_Exercise objective_
Reproduce the records that follow in full, excluding any picture they contain.

*** Data section ***

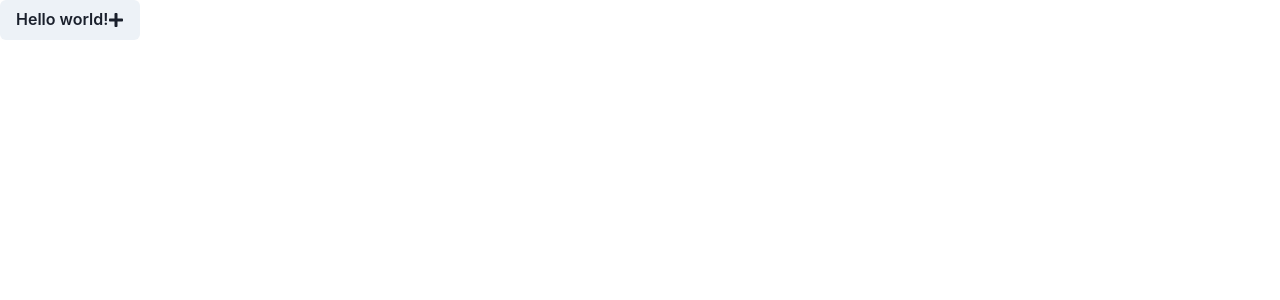
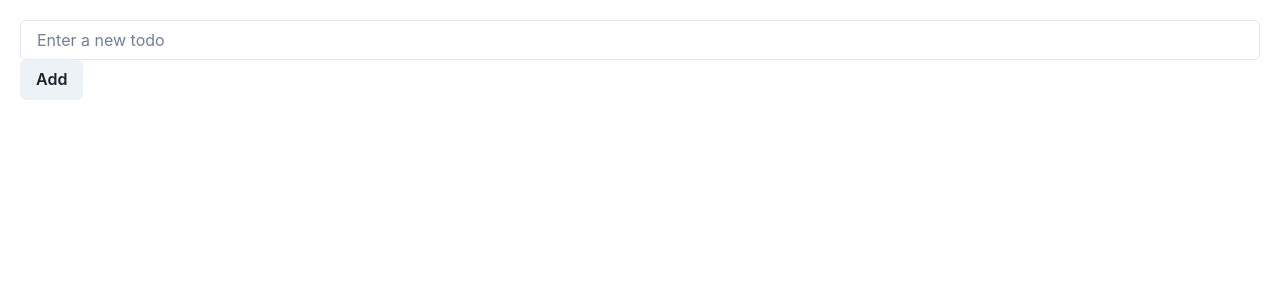
Before and after one commit to GPT-Engineer-App-Dev/mock-shuffle, a React (Vite) app: page / in a window 1280 px wide. Shown: the top 300 px of the page. Built offline with nearby package versions, Linux system fonts and the light colour scheme.

Commit message:
Set up basic todo app structure with TodoList and AddTodo components

```diff
--- a/src/App.jsx
+++ b/src/App.jsx
@@ -1,13 +1,18 @@
-import { Route, BrowserRouter as Router, Routes } from "react-router-dom";
-import Index from "./pages/Index.jsx";
+import React, { useState } from "react";
+import { ChakraProvider, Box } from "@chakra-ui/react";
+import TodoList from "./components/TodoList";
+import AddTodo from "./components/AddTodo";
 
 function App() {
+  const [todos, setTodos] = useState([]);
+
   return (
-    <Router>
-      <Routes>
-        <Route exact path="/" element={<Index />} />
-      </Routes>
-    </Router>
+    <ChakraProvider>
+      <Box maxWidth="8xl" margin="auto" p={5}>
+        <TodoList todos={todos} />
+        <AddTodo />
+      </Box>
+    </ChakraProvider>
   );
 }
 
--- /dev/null
+++ b/src/components/AddTodo.jsx
@@ -0,0 +1,13 @@
+import React from "react";
+import { Box, Input, Button } from "@chakra-ui/react";
+
+function AddTodo() {
+  return (
+    <Box>
+      <Input placeholder="Enter a new todo" />
+      <Button>Add</Button>
+    </Box>
+  );
+}
+
+export default AddTodo;
--- /dev/null
+++ b/src/components/TodoList.jsx
@@ -0,0 +1,14 @@
+import React from "react";
+import { Box, Text } from "@chakra-ui/react";
+
+function TodoList({ todos }) {
+  return (
+    <Box>
+      {todos.map((todo, index) => (
+        <Text key={index}>{todo.text}</Text>
+      ))}
+    </Box>
+  );
+}
+
+export default TodoList;
```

*** End of Data section ***

_Finished task_
Before and after one commit to GPT-Engineer-App-Dev/mock-shuffle, a React (Vite) app: page / in a window 1280 px wide. Shown: the top 300 px of the page. Built offline with nearby package versions, Linux system fonts and the light colour scheme.

Commit message:
Set up basic todo app structure with TodoList and AddTodo components

```diff
--- a/src/App.jsx
+++ b/src/App.jsx
@@ -1,13 +1,18 @@
-import { Route, BrowserRouter as Router, Routes } from "react-router-dom";
-import Index from "./pages/Index.jsx";
+import React, { useState } from "react";
+import { ChakraProvider, Box } from "@chakra-ui/react";
+import TodoList from "./components/TodoList";
+import AddTodo from "./components/AddTodo";
 
 function App() {
+  const [todos, setTodos] = useState([]);
+
   return (
-    <Router>
-      <Routes>
-        <Route exact path="/" element={<Index />} />
-      </Routes>
-    </Router>
+    <ChakraProvider>
+      <Box maxWidth="8xl" margin="auto" p={5}>
+        <TodoList todos={todos} />
+        <AddTodo />
+      </Box>
+    </ChakraProvider>
   );
 }
 
--- /dev/null
+++ b/src/components/AddTodo.jsx
@@ -0,0 +1,13 @@
+import React from "react";
+import { Box, Input, Button } from "@chakra-ui/react";
+
+function AddTodo() {
+  return (
+    <Box>
+      <Input placeholder="Enter a new todo" />
+      <Button>Add</Button>
+    </Box>
+  );
+}
+
+export default AddTodo;
--- /dev/null
+++ b/src/components/TodoList.jsx
@@ -0,0 +1,14 @@
+import React from "react";
+import { Box, Text } from "@chakra-ui/react";
+
+function TodoList({ todos }) {
+  return (
+    <Box>
+      {todos.map((todo, index) => (
+        <Text key={index}>{todo.text}</Text>
+      ))}
+    </Box>
+  );
+}
+
+export default TodoList;
```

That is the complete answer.